Two MEA members will accompany their students to Washington, D.C., this weekend for a gun violence summit featuring 100 young people from across the country, including survivors of school shootings in Parkland, Florida, and Newtown, Connecticut.
Grand Rapids math teacher Wendy Winston and Livonia art teacher Heidi Posh will attend the two-day summit as educator-advisors months after both women traveled to the Capitol for the national March For Our Lives demonstration on separate buses organized by MEA last March.
Like the March For Our Lives, the gun violence summit this Saturday and Sunday will be student-led and focused on common-sense gun reforms and other changes to make schools safer. Students hope to emerge from the event with a student bill of rights and action plan.
Natalie Koelzer, a junior at Livonia’s Stevenson High School, said she wanted to participate in the summit because “thoughts and prayers” are not enough to stop school violence. And while marches are good at calling attention to problems, the summit will offer solutions, she said.
“I hope that this summit will catch the attention of those who can change and influence our laws—not just politicians and government officials, but also voters,” Koelzer said.
Koelzer is attending the summit with Posh, a 21-year veteran educator from Stevenson High School, who said the March For Our Lives planted a seed of hope after she attended with her eighth-grade daughter.
“That was such an amazing experience for me, and it gave me so much hope for the future of schools and young people,” Posh said. “I wanted to be a part of whatever comes next.”
The fact that the March For Our Lives was student-driven helped her daughter realize she was not powerless to change things, she added. “It made her think we do have a voice and we can make change, and just because I’m young doesn’t mean I don’t have power.”
It’s the same reason Posh believes so strongly in labor unions: “When people come together for one goal, there is very little that can’t be achieved. So many feel they don’t have a voice, and seeing all these other people who feel the same way is so powerful and so uplifting.”
Winston, a math teacher at Grand Rapids University Preparatory Academy with 18 years of teaching experience, says she hopes the summit will focus on common-sense gun laws and mental health supports, because students’ emotional needs are not being met in schools and communities.
Winston does not support having armed staff members in schools, because students can gain access to items that should be off-limits. She also worries about situations in which responding officers have difficulty distinguishing between multiple armed individuals.
“I worry about ‘friendly fire’ situations, because how do they know who they’re protecting and who they’re fighting against?”
However, proposals for change will be up to the young people in attendance to decide, she noted.
“The exciting thing about this conversation is that will be student-led,” Winston said. “The educators are there to support and guide, but the students are going to be coming up with their bill of rights and action plan.”
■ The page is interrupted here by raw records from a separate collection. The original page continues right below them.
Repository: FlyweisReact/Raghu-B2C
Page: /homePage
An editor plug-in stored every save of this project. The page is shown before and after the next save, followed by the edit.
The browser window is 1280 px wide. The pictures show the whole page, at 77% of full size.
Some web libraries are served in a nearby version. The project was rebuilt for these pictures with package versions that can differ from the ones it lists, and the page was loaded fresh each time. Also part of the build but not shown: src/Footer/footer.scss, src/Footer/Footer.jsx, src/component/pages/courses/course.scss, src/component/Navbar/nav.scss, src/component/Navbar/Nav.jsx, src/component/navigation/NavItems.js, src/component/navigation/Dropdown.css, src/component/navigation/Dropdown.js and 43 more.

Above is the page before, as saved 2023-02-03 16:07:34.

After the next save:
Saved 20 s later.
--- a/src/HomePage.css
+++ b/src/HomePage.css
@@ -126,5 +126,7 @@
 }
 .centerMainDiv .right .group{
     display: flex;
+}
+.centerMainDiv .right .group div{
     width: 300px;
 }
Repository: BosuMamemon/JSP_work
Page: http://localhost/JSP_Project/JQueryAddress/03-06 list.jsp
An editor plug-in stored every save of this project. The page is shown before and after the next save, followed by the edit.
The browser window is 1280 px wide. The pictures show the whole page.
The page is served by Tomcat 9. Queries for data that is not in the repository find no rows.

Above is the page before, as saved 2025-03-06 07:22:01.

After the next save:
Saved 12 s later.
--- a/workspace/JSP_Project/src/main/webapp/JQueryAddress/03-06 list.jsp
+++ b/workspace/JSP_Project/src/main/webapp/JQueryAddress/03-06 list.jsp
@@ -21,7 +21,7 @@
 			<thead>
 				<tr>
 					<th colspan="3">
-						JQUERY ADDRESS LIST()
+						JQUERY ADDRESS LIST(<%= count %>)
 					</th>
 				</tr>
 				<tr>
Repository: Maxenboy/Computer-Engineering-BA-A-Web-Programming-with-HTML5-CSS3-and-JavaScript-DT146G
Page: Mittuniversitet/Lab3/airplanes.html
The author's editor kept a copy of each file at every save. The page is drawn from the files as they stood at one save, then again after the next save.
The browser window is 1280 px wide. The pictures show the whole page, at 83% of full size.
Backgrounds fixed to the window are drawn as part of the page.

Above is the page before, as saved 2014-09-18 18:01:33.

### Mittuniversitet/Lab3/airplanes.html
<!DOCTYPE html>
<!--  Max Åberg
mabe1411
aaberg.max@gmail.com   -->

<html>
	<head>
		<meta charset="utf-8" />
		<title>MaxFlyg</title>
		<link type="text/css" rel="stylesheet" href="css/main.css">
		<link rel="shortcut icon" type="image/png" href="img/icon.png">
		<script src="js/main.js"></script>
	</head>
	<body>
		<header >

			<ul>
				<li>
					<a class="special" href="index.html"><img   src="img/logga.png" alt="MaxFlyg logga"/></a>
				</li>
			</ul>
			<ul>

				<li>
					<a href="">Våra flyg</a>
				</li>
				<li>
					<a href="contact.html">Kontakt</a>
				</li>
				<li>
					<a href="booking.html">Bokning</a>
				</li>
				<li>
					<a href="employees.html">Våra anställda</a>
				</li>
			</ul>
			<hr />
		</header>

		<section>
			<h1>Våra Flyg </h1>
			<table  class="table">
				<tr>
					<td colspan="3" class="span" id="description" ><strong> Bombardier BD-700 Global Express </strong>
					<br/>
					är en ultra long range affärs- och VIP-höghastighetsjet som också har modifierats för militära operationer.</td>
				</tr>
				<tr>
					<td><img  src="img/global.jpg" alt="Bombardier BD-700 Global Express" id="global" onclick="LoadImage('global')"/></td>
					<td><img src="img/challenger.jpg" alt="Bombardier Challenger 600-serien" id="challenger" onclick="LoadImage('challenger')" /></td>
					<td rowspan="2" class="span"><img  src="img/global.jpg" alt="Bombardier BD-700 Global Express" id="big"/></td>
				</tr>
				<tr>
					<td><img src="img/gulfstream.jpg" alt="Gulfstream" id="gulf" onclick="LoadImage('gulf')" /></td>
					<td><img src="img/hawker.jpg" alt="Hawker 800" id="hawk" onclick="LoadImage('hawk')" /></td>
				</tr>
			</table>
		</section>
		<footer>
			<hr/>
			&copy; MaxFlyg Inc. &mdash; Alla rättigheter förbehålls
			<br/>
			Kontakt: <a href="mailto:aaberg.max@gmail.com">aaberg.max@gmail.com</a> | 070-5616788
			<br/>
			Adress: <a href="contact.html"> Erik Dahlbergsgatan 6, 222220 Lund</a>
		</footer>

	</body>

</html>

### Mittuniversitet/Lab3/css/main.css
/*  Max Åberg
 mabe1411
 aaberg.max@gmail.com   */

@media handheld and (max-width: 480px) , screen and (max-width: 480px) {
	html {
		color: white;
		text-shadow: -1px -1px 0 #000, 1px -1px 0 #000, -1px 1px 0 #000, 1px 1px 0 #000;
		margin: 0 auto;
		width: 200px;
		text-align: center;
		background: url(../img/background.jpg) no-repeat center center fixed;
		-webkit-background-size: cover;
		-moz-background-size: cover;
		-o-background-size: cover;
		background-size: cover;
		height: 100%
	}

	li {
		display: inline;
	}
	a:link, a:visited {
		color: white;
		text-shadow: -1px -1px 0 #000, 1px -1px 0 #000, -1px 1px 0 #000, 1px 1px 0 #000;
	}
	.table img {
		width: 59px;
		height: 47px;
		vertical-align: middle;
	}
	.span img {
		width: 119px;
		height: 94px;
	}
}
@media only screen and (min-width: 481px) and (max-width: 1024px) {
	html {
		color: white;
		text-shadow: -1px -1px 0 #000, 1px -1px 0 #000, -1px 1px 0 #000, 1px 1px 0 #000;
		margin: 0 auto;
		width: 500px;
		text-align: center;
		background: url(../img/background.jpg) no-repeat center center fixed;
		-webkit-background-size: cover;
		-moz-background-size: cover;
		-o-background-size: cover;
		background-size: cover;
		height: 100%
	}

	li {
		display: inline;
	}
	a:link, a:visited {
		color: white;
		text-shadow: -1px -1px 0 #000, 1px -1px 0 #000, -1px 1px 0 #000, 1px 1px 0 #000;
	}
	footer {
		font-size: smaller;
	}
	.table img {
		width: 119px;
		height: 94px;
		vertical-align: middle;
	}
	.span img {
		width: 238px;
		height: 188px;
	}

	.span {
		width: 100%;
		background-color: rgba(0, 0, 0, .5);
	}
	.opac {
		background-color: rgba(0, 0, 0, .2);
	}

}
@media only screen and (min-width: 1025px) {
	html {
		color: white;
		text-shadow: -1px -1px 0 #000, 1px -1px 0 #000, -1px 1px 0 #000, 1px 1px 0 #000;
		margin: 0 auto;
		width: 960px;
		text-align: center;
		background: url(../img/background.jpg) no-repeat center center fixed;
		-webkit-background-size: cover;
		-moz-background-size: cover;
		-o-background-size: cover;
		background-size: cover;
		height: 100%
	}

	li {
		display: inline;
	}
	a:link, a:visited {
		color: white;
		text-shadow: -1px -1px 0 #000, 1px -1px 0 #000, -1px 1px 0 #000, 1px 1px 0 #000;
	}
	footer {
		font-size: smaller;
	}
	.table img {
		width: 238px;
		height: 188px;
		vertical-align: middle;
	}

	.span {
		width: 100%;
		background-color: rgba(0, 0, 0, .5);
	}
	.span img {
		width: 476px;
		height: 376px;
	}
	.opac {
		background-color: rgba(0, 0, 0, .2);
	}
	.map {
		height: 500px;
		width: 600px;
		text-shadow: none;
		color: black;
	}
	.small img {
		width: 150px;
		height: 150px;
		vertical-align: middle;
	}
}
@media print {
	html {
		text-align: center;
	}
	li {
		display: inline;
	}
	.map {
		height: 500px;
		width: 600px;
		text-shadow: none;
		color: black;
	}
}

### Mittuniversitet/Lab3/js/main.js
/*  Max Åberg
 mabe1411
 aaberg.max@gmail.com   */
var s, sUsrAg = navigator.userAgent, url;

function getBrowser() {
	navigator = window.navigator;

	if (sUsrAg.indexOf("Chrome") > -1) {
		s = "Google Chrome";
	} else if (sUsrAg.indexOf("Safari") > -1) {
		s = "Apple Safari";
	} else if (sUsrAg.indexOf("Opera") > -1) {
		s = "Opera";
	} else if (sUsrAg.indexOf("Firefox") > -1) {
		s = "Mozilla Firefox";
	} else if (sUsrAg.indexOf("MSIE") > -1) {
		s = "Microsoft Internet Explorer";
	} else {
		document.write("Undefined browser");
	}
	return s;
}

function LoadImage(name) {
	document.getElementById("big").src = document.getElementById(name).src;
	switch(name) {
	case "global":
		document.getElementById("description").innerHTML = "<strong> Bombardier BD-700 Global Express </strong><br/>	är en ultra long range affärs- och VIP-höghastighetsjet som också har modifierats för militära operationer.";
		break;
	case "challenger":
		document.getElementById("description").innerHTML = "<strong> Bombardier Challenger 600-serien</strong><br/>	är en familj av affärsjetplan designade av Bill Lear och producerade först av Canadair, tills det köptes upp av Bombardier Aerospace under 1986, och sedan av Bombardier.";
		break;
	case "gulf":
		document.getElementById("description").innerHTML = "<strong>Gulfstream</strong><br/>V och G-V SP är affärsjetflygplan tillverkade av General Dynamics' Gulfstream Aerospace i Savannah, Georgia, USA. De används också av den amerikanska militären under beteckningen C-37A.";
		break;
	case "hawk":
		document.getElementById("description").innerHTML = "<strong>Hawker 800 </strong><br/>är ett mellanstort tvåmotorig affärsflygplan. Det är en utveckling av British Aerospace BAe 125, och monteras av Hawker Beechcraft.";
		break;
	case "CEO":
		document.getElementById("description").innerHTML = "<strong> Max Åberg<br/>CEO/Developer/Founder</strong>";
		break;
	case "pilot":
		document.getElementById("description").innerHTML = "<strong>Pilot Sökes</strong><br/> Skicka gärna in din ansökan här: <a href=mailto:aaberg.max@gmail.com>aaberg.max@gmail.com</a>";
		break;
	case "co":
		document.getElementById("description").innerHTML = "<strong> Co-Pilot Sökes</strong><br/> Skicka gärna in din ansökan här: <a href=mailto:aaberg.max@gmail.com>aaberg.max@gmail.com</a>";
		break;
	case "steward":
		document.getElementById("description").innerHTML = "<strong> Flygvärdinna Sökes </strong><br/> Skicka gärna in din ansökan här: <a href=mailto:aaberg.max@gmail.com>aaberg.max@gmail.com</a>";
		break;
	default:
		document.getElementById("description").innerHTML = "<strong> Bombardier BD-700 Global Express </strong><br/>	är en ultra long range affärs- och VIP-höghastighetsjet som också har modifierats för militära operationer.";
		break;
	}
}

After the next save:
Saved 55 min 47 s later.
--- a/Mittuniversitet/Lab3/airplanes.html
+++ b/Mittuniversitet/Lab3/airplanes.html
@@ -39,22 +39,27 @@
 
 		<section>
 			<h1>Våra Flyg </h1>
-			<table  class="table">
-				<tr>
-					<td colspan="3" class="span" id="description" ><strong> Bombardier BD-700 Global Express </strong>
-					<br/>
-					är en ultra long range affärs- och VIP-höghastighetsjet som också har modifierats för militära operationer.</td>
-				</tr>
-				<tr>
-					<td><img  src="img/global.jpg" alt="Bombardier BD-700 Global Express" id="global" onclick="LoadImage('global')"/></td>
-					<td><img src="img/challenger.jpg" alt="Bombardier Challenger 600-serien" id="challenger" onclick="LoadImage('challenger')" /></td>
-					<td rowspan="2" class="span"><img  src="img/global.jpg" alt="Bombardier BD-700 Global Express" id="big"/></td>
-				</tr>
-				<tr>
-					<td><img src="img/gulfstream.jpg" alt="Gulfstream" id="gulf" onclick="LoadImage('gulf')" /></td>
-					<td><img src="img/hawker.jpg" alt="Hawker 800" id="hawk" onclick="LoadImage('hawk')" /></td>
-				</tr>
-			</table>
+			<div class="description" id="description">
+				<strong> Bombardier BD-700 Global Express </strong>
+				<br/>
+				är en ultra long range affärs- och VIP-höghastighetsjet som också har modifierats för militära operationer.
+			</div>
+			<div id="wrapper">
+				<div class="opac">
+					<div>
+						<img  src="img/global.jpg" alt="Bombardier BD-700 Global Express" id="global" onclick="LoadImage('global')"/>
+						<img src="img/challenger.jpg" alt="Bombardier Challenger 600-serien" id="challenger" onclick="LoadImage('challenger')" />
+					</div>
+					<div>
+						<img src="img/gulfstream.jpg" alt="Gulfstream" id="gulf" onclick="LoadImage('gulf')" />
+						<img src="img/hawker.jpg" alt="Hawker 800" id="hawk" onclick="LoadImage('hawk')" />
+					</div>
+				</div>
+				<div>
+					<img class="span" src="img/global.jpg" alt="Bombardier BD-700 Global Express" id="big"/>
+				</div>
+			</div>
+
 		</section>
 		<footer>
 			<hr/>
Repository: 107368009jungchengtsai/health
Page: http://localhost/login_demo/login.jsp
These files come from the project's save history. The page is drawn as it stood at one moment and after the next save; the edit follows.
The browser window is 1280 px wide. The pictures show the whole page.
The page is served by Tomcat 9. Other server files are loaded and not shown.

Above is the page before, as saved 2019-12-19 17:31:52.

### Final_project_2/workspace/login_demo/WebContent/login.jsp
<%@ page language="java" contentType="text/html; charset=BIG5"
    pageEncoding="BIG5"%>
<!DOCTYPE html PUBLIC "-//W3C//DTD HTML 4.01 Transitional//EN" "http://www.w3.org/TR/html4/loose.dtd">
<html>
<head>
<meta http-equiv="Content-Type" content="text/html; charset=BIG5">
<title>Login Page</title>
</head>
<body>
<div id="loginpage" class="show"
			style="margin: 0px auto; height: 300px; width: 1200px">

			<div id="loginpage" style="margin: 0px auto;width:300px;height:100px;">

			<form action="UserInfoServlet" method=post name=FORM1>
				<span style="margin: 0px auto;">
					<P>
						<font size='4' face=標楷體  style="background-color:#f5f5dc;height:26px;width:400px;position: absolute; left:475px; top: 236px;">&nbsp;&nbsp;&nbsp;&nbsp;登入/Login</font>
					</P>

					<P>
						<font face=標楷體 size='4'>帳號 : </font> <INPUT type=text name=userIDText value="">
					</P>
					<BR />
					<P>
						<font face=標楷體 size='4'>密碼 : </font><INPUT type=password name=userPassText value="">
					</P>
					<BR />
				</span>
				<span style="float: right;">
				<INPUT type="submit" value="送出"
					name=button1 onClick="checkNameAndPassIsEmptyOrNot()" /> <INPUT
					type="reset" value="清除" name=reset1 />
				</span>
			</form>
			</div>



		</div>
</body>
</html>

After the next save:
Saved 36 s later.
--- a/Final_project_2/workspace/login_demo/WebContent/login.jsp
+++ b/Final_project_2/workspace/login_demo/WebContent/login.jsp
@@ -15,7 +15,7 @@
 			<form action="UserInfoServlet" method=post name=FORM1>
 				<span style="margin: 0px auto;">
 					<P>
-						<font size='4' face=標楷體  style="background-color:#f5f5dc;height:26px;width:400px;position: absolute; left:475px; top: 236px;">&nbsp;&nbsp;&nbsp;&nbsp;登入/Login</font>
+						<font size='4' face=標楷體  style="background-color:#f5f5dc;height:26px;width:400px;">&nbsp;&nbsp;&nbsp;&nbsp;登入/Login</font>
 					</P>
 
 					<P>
Winston is accompanying a sophomore from her school, Chanel Hill, who was chosen to attend the summit after showing her leadership potential speaking about immigration issues at a “Kids Speak” event at Grand Rapids City Hall last April centered around the theme of “Tearing Down the Walls.”
Hill says she chose to go because she wants to be part of a bigger movement to make change. “I feel like if a whole bunch of people put our ideas together, we can make things better than what they are.”
The summit is hosted by the American Federation of Teachers, the National Education Association, Guns Down, Students for Change, Everytown for Gun Safety, Students Demand Action, Giffords, and the Brady Campaign.